(Change detection data)
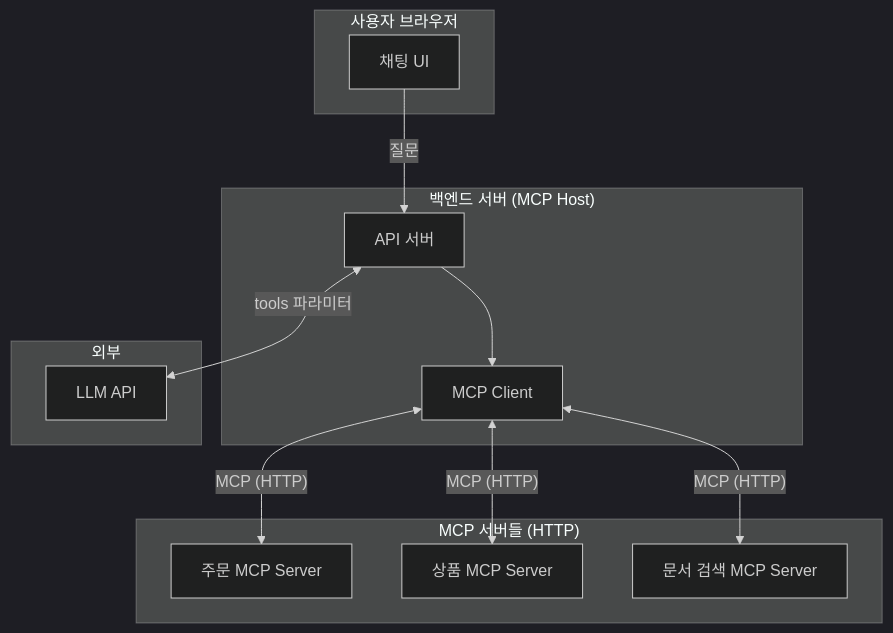
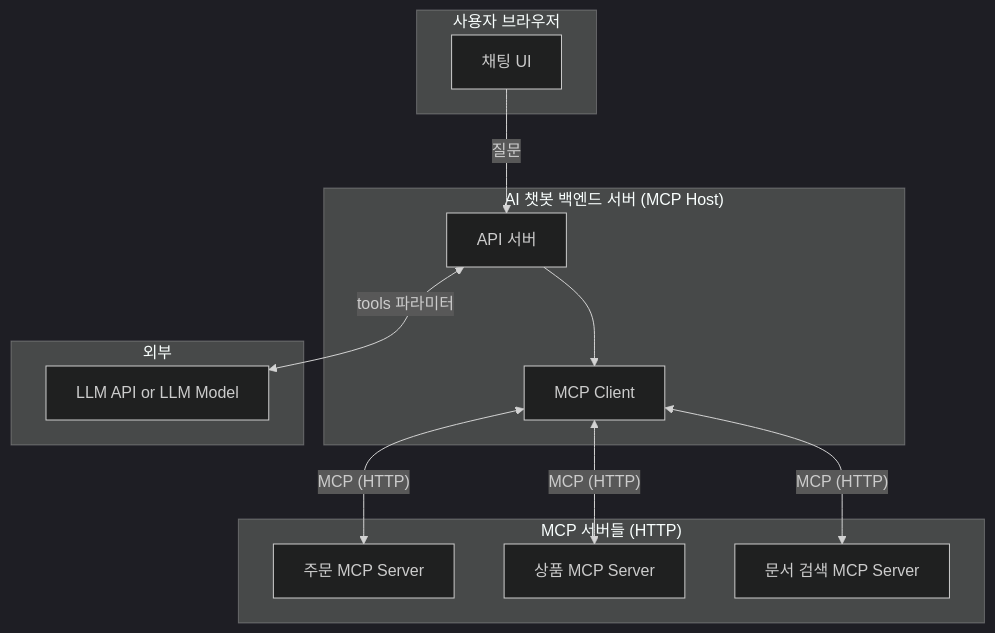
Before and after one commit to 12OneTwo12/12OneTwo12.github.io: diagram 12 of 13 in content/blog/trends/mcp-deep-dive.ko.md, drawn with Mermaid (dark theme). The commit also changed other lines of this file, not shown here.

Commit message:
docs: mcp 글 개선

````diff
--- a/content/blog/trends/mcp-deep-dive.ko.md
+++ b/content/blog/trends/mcp-deep-dive.ko.md
@@ -857,28 +855,28 @@
 ```mermaid
 flowchart TB
     subgraph Client["사용자 브라우저"]
         UI["채팅 UI"]
     end
 
-    subgraph Backend["백엔드 서버 (MCP Host)"]
+    subgraph Backend["AI 챗봇 백엔드 서버 (MCP Host)"]
         API["API 서버"]
         MCPClient["MCP Client"]
     end
 
     subgraph MCPServers["MCP 서버들 (HTTP)"]
         OrderMCP["주문 MCP Server"]
         ProductMCP["상품 MCP Server"]
         DocMCP["문서 검색 MCP Server"]
     end
 
     subgraph External["외부"]
-        LLM["LLM API"]
+        LLM["LLM API or LLM Model"]
     end
 
     UI -->|"질문"| API
     API --> MCPClient
     MCPClient <-->|"MCP (HTTP)"| OrderMCP
     MCPClient <-->|"MCP (HTTP)"| ProductMCP
     MCPClient <-->|"MCP (HTTP)"| DocMCP
     API <-->|"tools 파라미터"| LLM
 ```
````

> [Assignment]: Leave out the pictures, then return every line of the data exactly.

> [The answer]:
Before and after one commit to 12OneTwo12/12OneTwo12.github.io: diagram 12 of 13 in content/blog/trends/mcp-deep-dive.ko.md, drawn with Mermaid (dark theme). The commit also changed other lines of this file, not shown here.

Commit message:
docs: mcp 글 개선

````diff
--- a/content/blog/trends/mcp-deep-dive.ko.md
+++ b/content/blog/trends/mcp-deep-dive.ko.md
@@ -857,28 +855,28 @@
 ```mermaid
 flowchart TB
     subgraph Client["사용자 브라우저"]
         UI["채팅 UI"]
     end
 
-    subgraph Backend["백엔드 서버 (MCP Host)"]
+    subgraph Backend["AI 챗봇 백엔드 서버 (MCP Host)"]
         API["API 서버"]
         MCPClient["MCP Client"]
     end
 
     subgraph MCPServers["MCP 서버들 (HTTP)"]
         OrderMCP["주문 MCP Server"]
         ProductMCP["상품 MCP Server"]
         DocMCP["문서 검색 MCP Server"]
     end
 
     subgraph External["외부"]
-        LLM["LLM API"]
+        LLM["LLM API or LLM Model"]
     end
 
     UI -->|"질문"| API
     API --> MCPClient
     MCPClient <-->|"MCP (HTTP)"| OrderMCP
     MCPClient <-->|"MCP (HTTP)"| ProductMCP
     MCPClient <-->|"MCP (HTTP)"| DocMCP
     API <-->|"tools 파라미터"| LLM
 ```
````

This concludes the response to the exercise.